**What you are asked to do**: Using the listing below, extract each line that has the word "wide" in it.

**Material provided**:
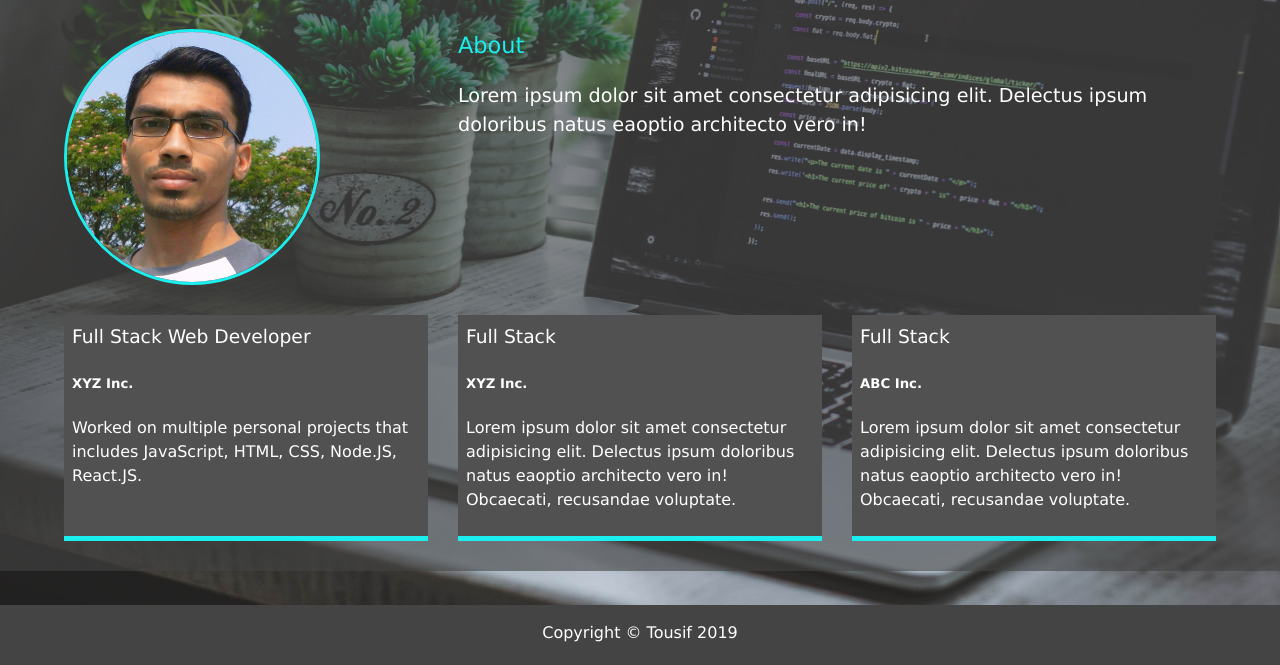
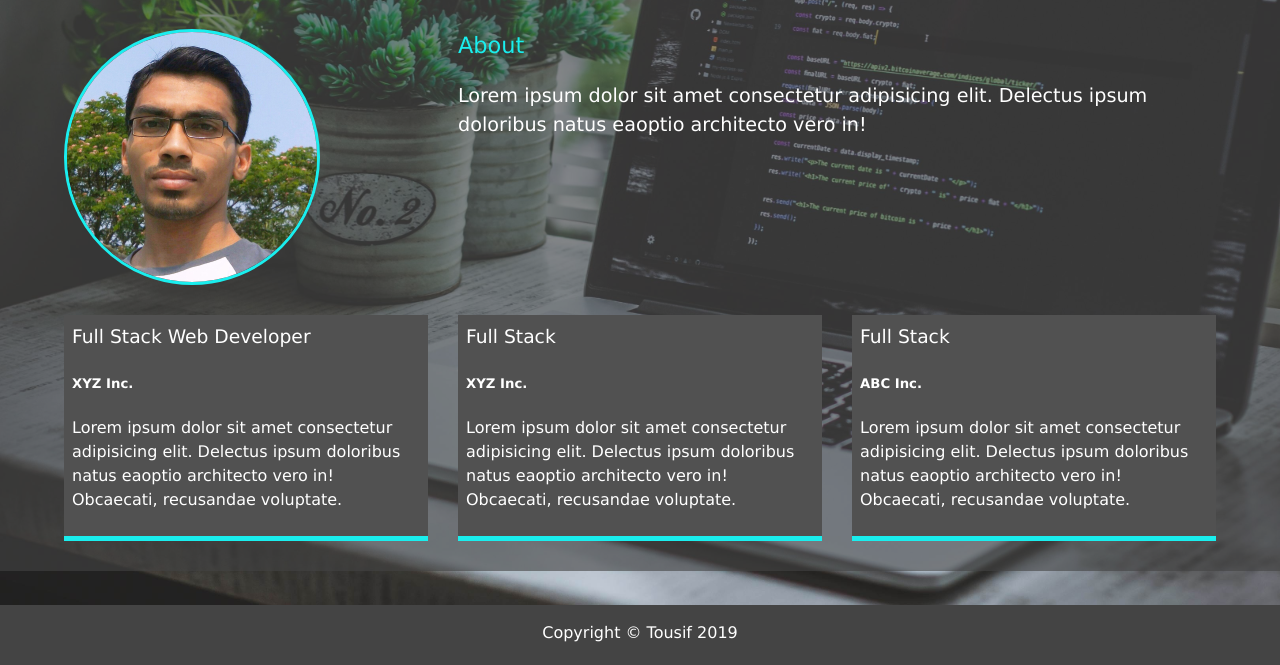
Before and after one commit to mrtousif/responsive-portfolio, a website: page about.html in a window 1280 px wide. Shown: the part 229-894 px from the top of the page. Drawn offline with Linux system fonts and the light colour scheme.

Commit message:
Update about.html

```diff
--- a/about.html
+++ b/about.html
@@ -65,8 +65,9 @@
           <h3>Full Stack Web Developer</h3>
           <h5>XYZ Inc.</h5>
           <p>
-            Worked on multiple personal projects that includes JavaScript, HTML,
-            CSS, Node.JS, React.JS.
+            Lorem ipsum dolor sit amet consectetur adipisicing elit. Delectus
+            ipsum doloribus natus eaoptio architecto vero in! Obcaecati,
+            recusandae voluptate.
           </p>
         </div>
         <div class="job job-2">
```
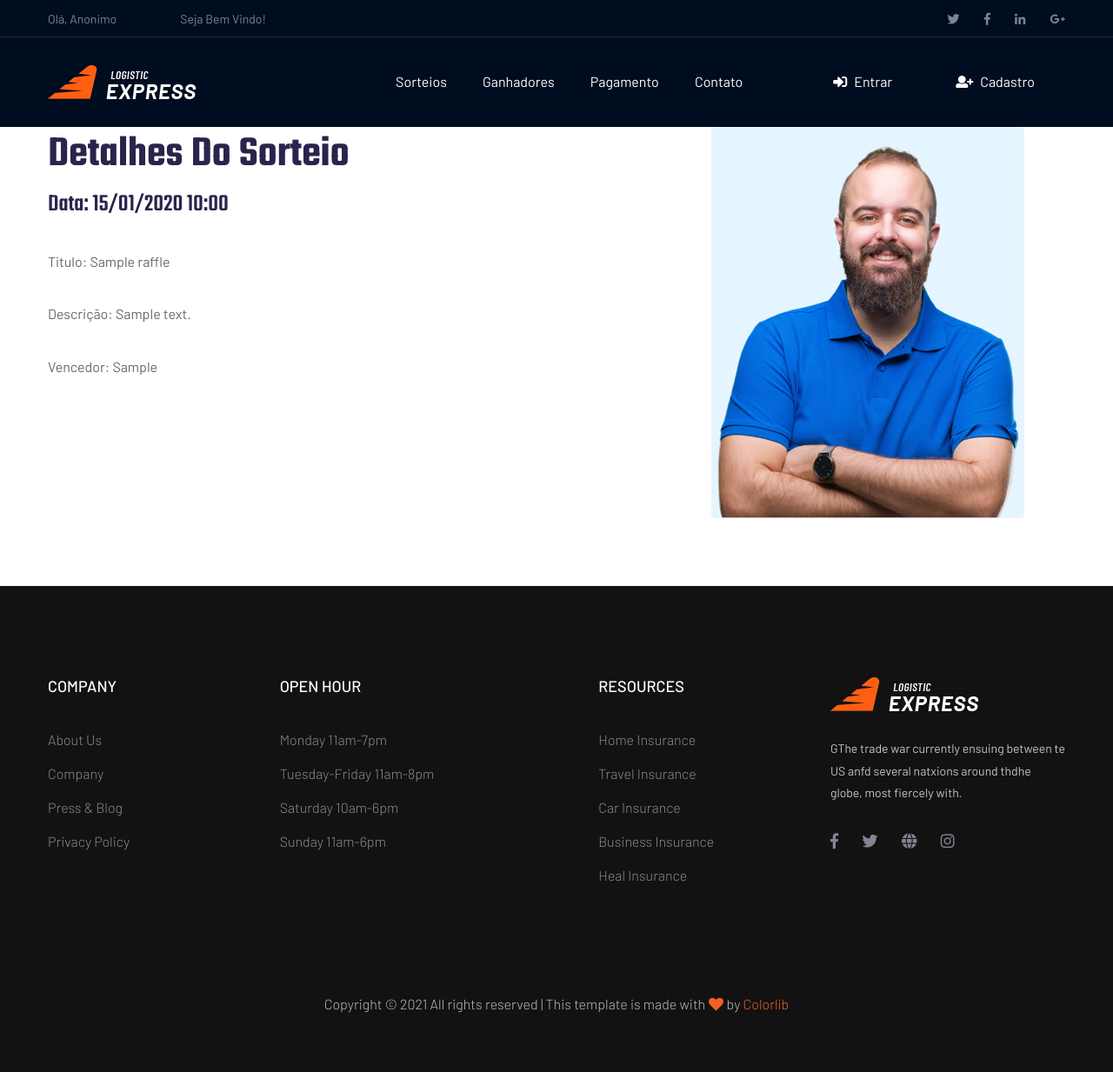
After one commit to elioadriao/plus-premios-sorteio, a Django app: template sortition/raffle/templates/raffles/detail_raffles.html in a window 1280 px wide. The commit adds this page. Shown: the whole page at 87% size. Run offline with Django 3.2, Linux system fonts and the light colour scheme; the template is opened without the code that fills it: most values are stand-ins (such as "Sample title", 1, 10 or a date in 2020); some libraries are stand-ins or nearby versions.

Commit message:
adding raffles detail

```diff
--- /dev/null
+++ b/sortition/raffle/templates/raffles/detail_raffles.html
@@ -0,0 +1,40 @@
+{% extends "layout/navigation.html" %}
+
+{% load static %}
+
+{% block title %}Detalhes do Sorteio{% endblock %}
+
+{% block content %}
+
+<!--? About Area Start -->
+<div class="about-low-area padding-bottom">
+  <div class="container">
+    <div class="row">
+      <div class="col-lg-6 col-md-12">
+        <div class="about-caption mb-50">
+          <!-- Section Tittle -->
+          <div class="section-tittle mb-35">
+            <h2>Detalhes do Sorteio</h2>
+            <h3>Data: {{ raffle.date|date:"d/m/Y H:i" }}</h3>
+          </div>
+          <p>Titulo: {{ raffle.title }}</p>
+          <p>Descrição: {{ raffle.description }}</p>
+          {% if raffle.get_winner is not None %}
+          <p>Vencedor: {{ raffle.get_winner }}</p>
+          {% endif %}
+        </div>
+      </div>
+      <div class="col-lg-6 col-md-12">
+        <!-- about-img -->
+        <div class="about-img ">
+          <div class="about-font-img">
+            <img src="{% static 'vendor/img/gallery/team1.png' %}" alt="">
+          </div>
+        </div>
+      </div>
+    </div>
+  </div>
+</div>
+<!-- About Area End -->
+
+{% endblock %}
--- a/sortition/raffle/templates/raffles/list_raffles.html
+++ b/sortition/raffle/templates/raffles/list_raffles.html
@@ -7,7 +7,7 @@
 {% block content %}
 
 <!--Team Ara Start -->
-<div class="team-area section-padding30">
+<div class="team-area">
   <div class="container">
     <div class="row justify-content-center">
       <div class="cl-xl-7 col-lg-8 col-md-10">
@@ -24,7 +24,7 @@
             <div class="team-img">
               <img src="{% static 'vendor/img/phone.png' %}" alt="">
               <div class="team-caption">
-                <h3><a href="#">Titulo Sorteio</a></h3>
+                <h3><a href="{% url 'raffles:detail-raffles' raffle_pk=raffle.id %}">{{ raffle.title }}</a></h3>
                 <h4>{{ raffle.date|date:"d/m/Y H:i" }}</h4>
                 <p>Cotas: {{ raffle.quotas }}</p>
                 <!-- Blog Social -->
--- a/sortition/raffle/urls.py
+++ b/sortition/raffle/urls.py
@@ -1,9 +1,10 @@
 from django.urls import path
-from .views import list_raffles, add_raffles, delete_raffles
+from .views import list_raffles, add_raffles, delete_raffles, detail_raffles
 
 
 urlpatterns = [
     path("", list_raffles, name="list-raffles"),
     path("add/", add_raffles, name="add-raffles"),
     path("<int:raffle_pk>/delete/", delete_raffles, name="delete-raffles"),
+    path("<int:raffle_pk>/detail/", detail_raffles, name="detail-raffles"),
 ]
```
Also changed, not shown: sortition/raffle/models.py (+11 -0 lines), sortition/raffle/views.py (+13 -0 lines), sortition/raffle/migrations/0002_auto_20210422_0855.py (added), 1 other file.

**Finished exercise**:
Before and after one commit to mrtousif/responsive-portfolio, a website: page about.html in a window 1280 px wide. Shown: the part 229-894 px from the top of the page. Drawn offline with Linux system fonts and the light colour scheme.
After one commit to elioadriao/plus-premios-sorteio, a Django app: template sortition/raffle/templates/raffles/detail_raffles.html in a window 1280 px wide. The commit adds this page. Shown: the whole page at 87% size. Run offline with Django 3.2, Linux system fonts and the light colour scheme; the template is opened without the code that fills it: most values are stand-ins (such as "Sample title", 1, 10 or a date in 2020); some libraries are stand-ins or nearby versions.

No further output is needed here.